The story is based on a near-death shipwreck experience that Crane survived off the coast of Florida. The work stands out for its technical excellence. Such literary devices as irony, imagery and symbolism are infused into the storyline. But its inclusion in the American literary canon is largely due to its humanist thrust and its ethical ponderings. It deals with such themes as survival, humanitarianism and the challenge posed to humans by nature (Eye 65). The character of the Correspondent in the story – the doppelganger for the author – asks several important philosophical questions:
“”If I am going to be drowned–if I am going to be drowned–if I am going to be drowned, why, in the name of the seven mad gods who rule the sea, was I allowed to come thus far and contemplate sand and trees? Was I brought here merely to have my nose dragged away as I was about to nibble the sacred cheese of life? It is preposterous. If this old ninny woman, Fate, cannot do better than this, she should be deprived of the management of men’s fortunes. She is an old hen who knows not her intention. If she has decided to drown me, why did she not do it in the beginning and save all this trouble?” (Crane).

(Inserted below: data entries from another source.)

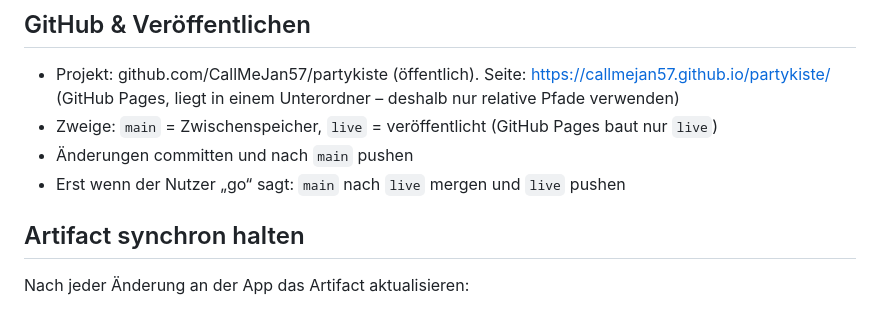
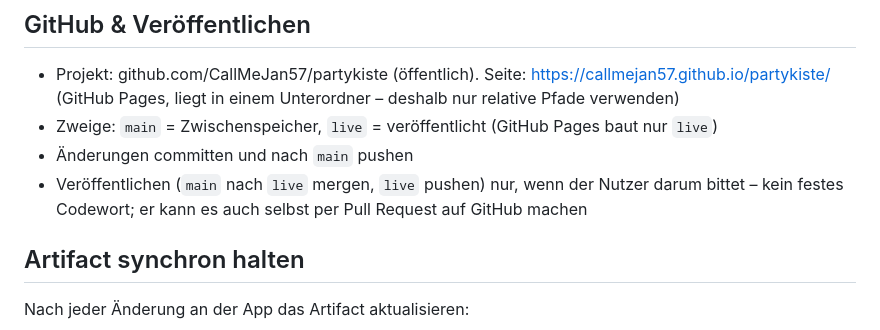
Before and after one commit to CallMeJan57/partykiste, a Markdown page: CLAUDE.md, the part around the change. Rendered like a GitHub page.

Commit message:
CLAUDE.md: Veröffentlichen auf Bitte des Nutzers, ohne Codewort
Co-Authored-By: Claude Opus 5.5 <noreply@anthropic.com>

```diff
--- a/CLAUDE.md
+++ b/CLAUDE.md
@@ -23,7 +23,7 @@ Lokal starten: `python3 tools/serve.py` (wie `python3 -m http.server 8000`, aber
 - Projekt: github.com/CallMeJan57/partykiste (öffentlich). Seite: https://callmejan57.github.io/partykiste/ (GitHub Pages, liegt in einem Unterordner – deshalb nur relative Pfade verwenden)
 - Zweige: `main` = Zwischenspeicher, `live` = veröffentlicht (GitHub Pages baut nur `live`)
 - Änderungen committen und nach `main` pushen
-- Erst wenn der Nutzer „go“ sagt: `main` nach `live` mergen und `live` pushen
+- Veröffentlichen (`main` nach `live` mergen, `live` pushen) nur, wenn der Nutzer darum bittet – kein festes Codewort; er kann es auch selbst per Pull Request auf GitHub machen
 
 ## Artifact synchron halten
 Nach jeder Änderung an der App das Artifact aktualisieren:
```
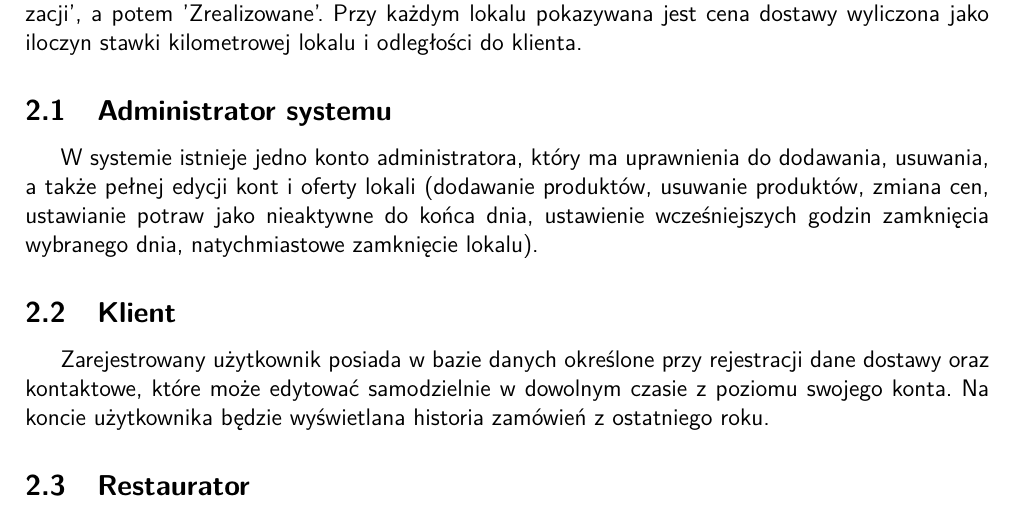
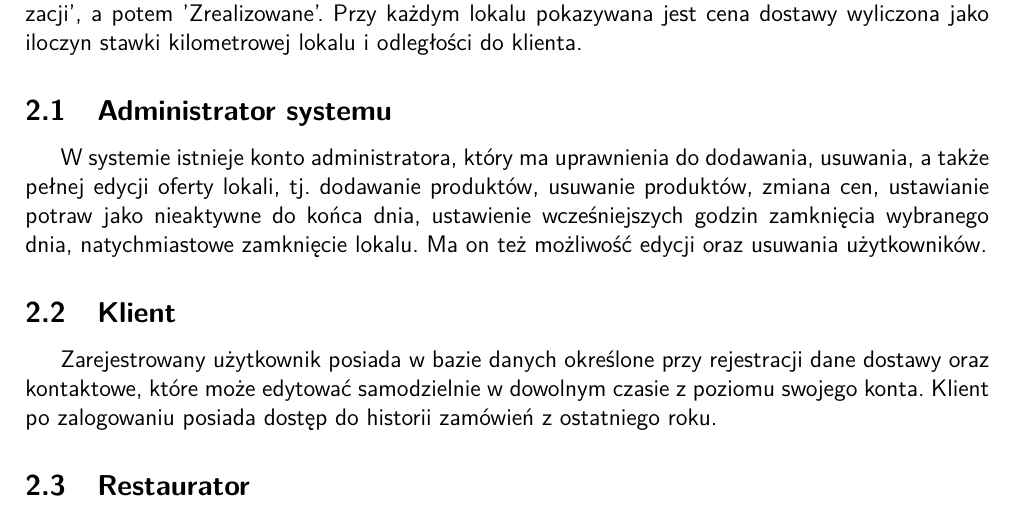
Before and after one commit to pwr227078/Data-Bases-Project, a LaTeX document (Etap 1/Opis świata rzeczywistego.tex): part of page 1 of 2, cut so that both start at the same text. Compiled offline with pdfLaTeX; a LaTeX package or settings file that is missing is left out.

Commit message:
Little corrects

```diff
--- a/Etap 1/Opis świata rzeczywistego.tex
+++ b/Etap 1/Opis świata rzeczywistego.tex
@@ -14,9 +14,9 @@
 \section{System}
 \indent\indent Główną funkcjonalnością systemu jest składanie zamówień przez użytkowników. Po złożeniu zamówienia otrzymuje ono status 'Przyjęte', następnie restaurator może zmienić status na 'W realizacji', a~potem 'Zrealizowane'. Przy każdym lokalu pokazywana jest cena dostawy wyliczona jako iloczyn stawki kilometrowej lokalu i odległości do klienta.
 \subsection{Administrator systemu}
-\indent\indent W systemie istnieje jedno konto administratora, który ma uprawnienia do dodawania, usuwania, a także pełnej edycji kont i oferty lokali (dodawanie produktów, usuwanie produktów, zmiana cen, ustawianie potraw jako nieaktywne do końca dnia, ustawienie wcześniejszych godzin zamknięcia wybranego dnia, natychmiastowe zamknięcie lokalu).
+\indent\indent W systemie istnieje konto administratora, który ma uprawnienia do dodawania, usuwania, a~także pełnej edycji oferty lokali, tj. dodawanie produktów, usuwanie produktów, zmiana cen, ustawianie potraw jako nieaktywne do końca dnia, ustawienie wcześniejszych godzin zamknięcia wybranego dnia, natychmiastowe zamknięcie lokalu. Ma on też możliwość edycji oraz usuwania użytkowników.
 \subsection{Klient}
-\indent\indent Zarejestrowany użytkownik posiada w bazie danych określone przy rejestracji dane dostawy oraz kontaktowe, które może edytować samodzielnie w~dowolnym czasie z poziomu swojego konta. Na koncie użytkownika będzie wyświetlana historia zamówień z ostatniego roku.
+\indent\indent Zarejestrowany użytkownik posiada w bazie danych określone przy rejestracji dane dostawy oraz kontaktowe, które może edytować samodzielnie w~dowolnym czasie z poziomu swojego konta. Klient po zalogowaniu posiada dostęp do historii zamówień z ostatniego roku.
 \subsection{Restaurator}
 \indent\indent Restaurator, ze specjalnego konta ma możliwość zmiany statusu zamówienia.
 \subsection{Lokale}
```
Also changed, not shown: Etap 1/Opis świata rzeczywistego.pdf.
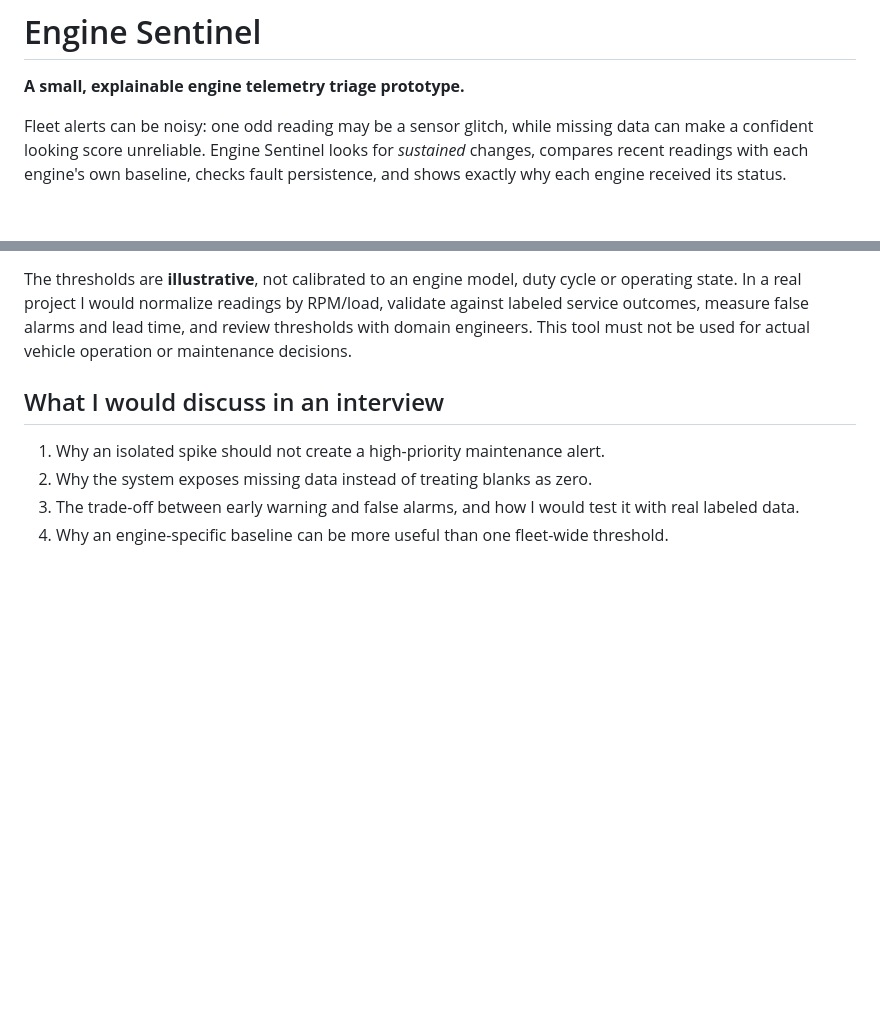
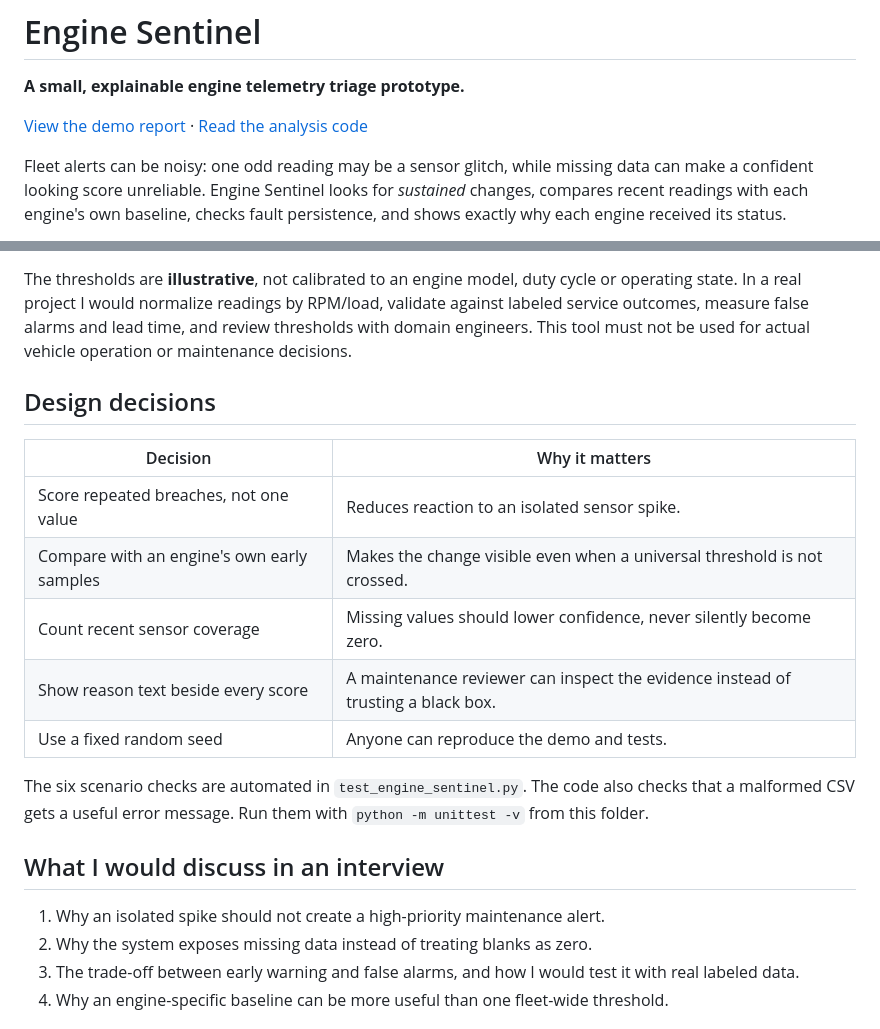
Before and after one commit to Abhinav-bv/engine-sentinel, a Markdown page: README.md, 2 parts joined by grey strips. Rendered like a GitHub page; blank space fills up the shorter version.

Commit message:
Explain design decisions and link demo

```diff
--- a/README.md
+++ b/README.md
@@ -1,6 +1,8 @@
 # Engine Sentinel
 
 **A small, explainable engine telemetry triage prototype.**
+
+[View the demo report](https://abhinav-bv.github.io/engine-sentinel/) · [Read the analysis code](engine_sentinel.py)
 
 Fleet alerts can be noisy: one odd reading may be a sensor glitch, while missing data can make a confident looking score unreliable. Engine Sentinel looks for *sustained* changes, compares recent readings with each engine's own baseline, checks fault persistence, and shows exactly why each engine received its status.
 
@@ -45,6 +47,18 @@ Required columns: `engine_id,timestamp_utc,rpm,coolant_temp_c,oil_pressure_kpa,b
 
 The thresholds are **illustrative**, not calibrated to an engine model, duty cycle or operating state. In a real project I would normalize readings by RPM/load, validate against labeled service outcomes, measure false alarms and lead time, and review thresholds with domain engineers. This tool must not be used for actual vehicle operation or maintenance decisions.
 
+## Design decisions
+
+| Decision | Why it matters |
+| --- | --- |
+| Score repeated breaches, not one value | Reduces reaction to an isolated sensor spike. |
+| Compare with an engine's own early samples | Makes the change visible even when a universal threshold is not crossed. |
+| Count recent sensor coverage | Missing values should lower confidence, never silently become zero. |
+| Show reason text beside every score | A maintenance reviewer can inspect the evidence instead of trusting a black box. |
+| Use a fixed random seed | Anyone can reproduce the demo and tests. |
+
+The six scenario checks are automated in `test_engine_sentinel.py`. The code also checks that a malformed CSV gets a useful error message. Run them with `python -m unittest -v` from this folder.
+
 ## What I would discuss in an interview
 
 1. Why an isolated spike should not create a high-priority maintenance alert.
```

The authorial intent is deepened by such parallels in other key literary works. For example, a similar question could easily have been raised by Odysseus in the Odyssey as he navigated the seas for ten long years, though it would have extracted quite a different response. This is so, because “in Homer’s world the outcomes of Odysseus‘ situation are determined by responsive and involved gods, whereas in The Open Boat the four companions must face an impersonal and indifferent nature as the greatest determining force” (Meacham p.44).